In a functional and hemodynamic study of 19 Belgian patients with isolated mild-to-moderate pulmonary valve stenosis but no previous cardiac interventions, investigators reported significant differences in the following at-rest and exertional parameters between patients and their age- and sex-matched controls [23] :

  • Higher resting heart rate (P = 0.001)

  • Lower peak power (P = 0.006)

  • Lower peak oxygen uptake (VO2) (P = 0.011) and lower oxygen uptake efficiency slope (P = 0.007)

  • Higher ventilatory equivalent for carbon dioxide (VE/VCO2) (P = 0.01)

The investigators indicated an observed linear increase in the peak pulmonary valve gradient may suggest a fixed valve area during exercise. [23] They also reported no signs of right heart functional or morphologic changes during exercise, with good ventricular performance.


Physical Examination

For most adults with pulmonic valvular stenosis (PVS), there are no classic phenotypic findings, and disease is suspected during cardiac examination.

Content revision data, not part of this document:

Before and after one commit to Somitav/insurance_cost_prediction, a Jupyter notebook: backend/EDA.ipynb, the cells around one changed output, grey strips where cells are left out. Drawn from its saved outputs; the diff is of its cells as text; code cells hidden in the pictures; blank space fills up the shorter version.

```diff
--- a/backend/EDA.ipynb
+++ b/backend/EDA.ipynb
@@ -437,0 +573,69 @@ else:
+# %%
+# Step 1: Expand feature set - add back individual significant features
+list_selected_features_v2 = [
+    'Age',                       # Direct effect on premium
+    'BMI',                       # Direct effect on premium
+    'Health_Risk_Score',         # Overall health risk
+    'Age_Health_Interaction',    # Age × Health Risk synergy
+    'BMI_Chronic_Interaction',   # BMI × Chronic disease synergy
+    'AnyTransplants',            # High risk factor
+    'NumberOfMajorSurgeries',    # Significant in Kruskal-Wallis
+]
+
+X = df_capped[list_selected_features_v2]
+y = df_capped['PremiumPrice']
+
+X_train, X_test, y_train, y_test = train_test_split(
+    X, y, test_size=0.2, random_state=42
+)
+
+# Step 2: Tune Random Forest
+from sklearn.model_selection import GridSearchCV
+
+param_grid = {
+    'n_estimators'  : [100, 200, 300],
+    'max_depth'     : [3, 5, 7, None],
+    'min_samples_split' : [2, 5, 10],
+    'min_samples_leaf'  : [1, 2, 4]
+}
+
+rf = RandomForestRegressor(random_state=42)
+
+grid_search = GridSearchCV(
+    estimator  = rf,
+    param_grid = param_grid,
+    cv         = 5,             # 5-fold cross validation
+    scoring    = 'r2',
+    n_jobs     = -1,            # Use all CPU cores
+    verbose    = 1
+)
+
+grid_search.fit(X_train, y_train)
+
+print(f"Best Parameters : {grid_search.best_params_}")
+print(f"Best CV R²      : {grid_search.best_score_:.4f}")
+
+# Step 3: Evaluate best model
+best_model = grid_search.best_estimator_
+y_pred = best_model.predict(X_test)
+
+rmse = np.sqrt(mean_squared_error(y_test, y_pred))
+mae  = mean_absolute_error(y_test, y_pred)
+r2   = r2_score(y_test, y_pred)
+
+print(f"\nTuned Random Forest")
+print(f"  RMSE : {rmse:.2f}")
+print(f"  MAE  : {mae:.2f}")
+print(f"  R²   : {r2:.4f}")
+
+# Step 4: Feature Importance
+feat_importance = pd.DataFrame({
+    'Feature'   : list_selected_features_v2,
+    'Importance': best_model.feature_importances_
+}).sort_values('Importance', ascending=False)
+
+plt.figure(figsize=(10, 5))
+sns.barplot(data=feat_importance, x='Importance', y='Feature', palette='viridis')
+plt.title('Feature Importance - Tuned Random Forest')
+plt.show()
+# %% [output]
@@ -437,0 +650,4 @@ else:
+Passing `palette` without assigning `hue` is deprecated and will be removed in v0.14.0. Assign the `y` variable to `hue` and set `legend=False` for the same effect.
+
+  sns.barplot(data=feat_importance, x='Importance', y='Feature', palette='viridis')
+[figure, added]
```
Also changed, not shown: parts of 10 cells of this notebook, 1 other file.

For suspected Noonan syndrome, phenotypes include the following:

  • Facial anomalies such as low set ears and hairline, hypertelorism, micrognathia, webbed neck

  • Chest deformities (pectus excavatum)

  • Short stature

  • Intellectual disability

Cardiac examination findings correlate with the severity of stenosis, valve pathology, and other associated cardiac lesions. Rarely, overt right heart failure is seen (unless end-stage disease).

On auscultation, the first heart sound is normal and followed by a systolic ejection click loudest over the left upper sternal border. [11, 15] The murmur decreases with inspiration; this is secondary to the premature opening of the pulmonary valve by the atrial kick into a stiff right ventricle. [2]

The second heart sound may have a wide split, especially in severe disease. This is due to delayed closing of the pulmonic valve at the end of systole. The pulmonic component of the second heart sound may be diminished in intensity, and a right sided fourth heart sound may be heard.

In more severe pulmonic valvular stenosis, a right ventricular lift with associated jugular venous distention may be appreciated, and the pulmonary ejection murmur is much louder and longer.

Myocardial infarction of hypertrophied right ventricle may occur. [9] Cyanosis may occur with right-to-left shunting at the atrial level as with a patent foramen ovale or septal defect. [15]